Jumping a few more years forward to early 2014. I took the early-morning flight from Frankfurt to LHR to attend “WhoDoYouthinkYouAre-Live!” a genealogy event being held in London. Among the presentations I  listened to was one by Debbie Kennett on the “Three DNA Tests”. Finally the penny dropped. I realised that my y-DNA may give me a clue as to my real paternal line. Conveniently the FamilyTreeDNA (hereafter FTDNA) stall was next to the lecture space and was offering a discount on y-DNA testing. So, for £85 I took a 37 marker yDNA test (an upgrade from my rpevious 12 marker test).

Whilst I was waiting for the results I discovered I could transfer my old Genographic Project test to FTDNA, and as a result see the 100-odd other people who are genetically close enough to me to share a common paternal ancestor. Looking through the names there were a lot of Berry men coming through, perhaps that was the clue I needed?

Finally leaping forward to Easter this year and my results arrived. Rather disappointingly my list of common paternal ancestors had shrunk to four. Two had not given information on their earliest paternal ancestor and the other two showed family lines tracing back to Switzerland and Denmark. The Denmark connection makes some sense, My paternal haplogroup is I-Z138, which suggests that my paternal line probably goes back to a Scandinavian homeland.
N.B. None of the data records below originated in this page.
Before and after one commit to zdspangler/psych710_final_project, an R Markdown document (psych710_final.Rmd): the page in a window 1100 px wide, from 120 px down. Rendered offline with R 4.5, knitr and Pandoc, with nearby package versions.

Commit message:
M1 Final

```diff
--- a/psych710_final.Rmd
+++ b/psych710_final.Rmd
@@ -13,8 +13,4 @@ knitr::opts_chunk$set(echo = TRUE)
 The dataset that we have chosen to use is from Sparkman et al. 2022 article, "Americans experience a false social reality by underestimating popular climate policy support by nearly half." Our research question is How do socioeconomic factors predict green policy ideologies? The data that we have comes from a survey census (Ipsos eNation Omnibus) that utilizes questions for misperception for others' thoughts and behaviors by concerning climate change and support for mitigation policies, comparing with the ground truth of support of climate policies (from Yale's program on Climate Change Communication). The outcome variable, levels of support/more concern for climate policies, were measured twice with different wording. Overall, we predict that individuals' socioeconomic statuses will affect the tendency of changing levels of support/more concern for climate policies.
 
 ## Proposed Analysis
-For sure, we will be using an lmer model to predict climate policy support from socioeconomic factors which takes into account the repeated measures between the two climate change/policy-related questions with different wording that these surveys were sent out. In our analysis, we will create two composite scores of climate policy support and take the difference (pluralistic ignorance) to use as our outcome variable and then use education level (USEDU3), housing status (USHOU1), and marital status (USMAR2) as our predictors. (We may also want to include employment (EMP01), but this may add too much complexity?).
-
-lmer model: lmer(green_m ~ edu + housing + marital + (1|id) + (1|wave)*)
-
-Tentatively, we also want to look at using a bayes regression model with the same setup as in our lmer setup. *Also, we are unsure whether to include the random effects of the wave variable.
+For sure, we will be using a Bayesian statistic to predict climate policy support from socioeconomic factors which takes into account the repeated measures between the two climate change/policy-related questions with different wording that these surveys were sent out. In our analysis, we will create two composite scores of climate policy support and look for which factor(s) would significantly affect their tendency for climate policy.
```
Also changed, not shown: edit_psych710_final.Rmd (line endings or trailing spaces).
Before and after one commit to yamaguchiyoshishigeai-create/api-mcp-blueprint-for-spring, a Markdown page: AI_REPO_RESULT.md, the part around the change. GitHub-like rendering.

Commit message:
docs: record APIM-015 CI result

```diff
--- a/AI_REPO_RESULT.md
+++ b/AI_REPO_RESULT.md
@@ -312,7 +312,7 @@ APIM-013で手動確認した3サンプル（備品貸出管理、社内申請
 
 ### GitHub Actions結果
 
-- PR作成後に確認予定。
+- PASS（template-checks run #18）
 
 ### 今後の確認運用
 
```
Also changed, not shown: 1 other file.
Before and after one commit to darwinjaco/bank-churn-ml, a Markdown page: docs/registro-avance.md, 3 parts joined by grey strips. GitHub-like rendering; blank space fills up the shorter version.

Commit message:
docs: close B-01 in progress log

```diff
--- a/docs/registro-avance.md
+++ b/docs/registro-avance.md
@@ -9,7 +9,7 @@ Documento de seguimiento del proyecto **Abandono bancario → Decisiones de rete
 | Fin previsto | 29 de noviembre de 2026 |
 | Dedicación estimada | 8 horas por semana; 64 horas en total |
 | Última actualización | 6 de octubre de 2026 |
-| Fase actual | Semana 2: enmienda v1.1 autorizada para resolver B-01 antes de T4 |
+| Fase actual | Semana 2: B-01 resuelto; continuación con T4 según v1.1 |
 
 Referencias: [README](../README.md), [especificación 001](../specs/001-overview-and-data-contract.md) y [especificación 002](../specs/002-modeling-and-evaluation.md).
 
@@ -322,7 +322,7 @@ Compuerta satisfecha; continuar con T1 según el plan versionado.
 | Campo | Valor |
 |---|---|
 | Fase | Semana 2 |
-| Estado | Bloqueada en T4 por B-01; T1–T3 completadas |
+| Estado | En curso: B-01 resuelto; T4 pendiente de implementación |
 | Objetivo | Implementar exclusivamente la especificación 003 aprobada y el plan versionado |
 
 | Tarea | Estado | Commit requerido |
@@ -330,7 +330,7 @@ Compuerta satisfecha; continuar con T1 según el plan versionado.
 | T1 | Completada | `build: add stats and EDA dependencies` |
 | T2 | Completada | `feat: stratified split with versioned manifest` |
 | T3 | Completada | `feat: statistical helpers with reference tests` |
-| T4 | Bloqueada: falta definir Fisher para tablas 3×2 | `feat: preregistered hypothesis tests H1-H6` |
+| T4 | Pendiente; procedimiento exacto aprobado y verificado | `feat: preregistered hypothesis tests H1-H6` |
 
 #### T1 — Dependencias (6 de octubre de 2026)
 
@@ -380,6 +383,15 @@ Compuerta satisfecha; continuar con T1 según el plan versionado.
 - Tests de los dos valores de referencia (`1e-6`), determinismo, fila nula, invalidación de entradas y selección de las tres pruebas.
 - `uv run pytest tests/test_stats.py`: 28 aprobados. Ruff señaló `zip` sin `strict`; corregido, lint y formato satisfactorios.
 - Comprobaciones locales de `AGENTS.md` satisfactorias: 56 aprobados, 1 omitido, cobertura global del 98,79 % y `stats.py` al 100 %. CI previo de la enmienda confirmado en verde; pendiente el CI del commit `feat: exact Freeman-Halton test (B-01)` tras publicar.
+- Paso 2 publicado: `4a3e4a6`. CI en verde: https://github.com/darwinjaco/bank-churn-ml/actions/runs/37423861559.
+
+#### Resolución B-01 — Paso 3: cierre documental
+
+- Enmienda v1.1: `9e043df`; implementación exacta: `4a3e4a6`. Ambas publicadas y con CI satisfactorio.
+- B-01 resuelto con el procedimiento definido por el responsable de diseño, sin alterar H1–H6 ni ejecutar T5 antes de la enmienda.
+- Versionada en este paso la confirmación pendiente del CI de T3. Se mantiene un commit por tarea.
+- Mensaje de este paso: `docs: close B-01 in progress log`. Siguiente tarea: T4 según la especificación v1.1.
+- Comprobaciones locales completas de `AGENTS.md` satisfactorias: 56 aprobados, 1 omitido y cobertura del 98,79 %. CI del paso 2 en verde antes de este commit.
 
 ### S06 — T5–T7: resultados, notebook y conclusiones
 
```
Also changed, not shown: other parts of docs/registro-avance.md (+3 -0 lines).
Worse news was to follow. After looking more thoroughly at my results I realised that even these 4 matches only matched me at the more basic 25 marker level, meaning I’m on my own. So far no-one else carrying my y-DNA “family line” has been found via DNA testing. I have no further clues on the father of Henry Grass and I’ll just have to wait until someone else tests positive.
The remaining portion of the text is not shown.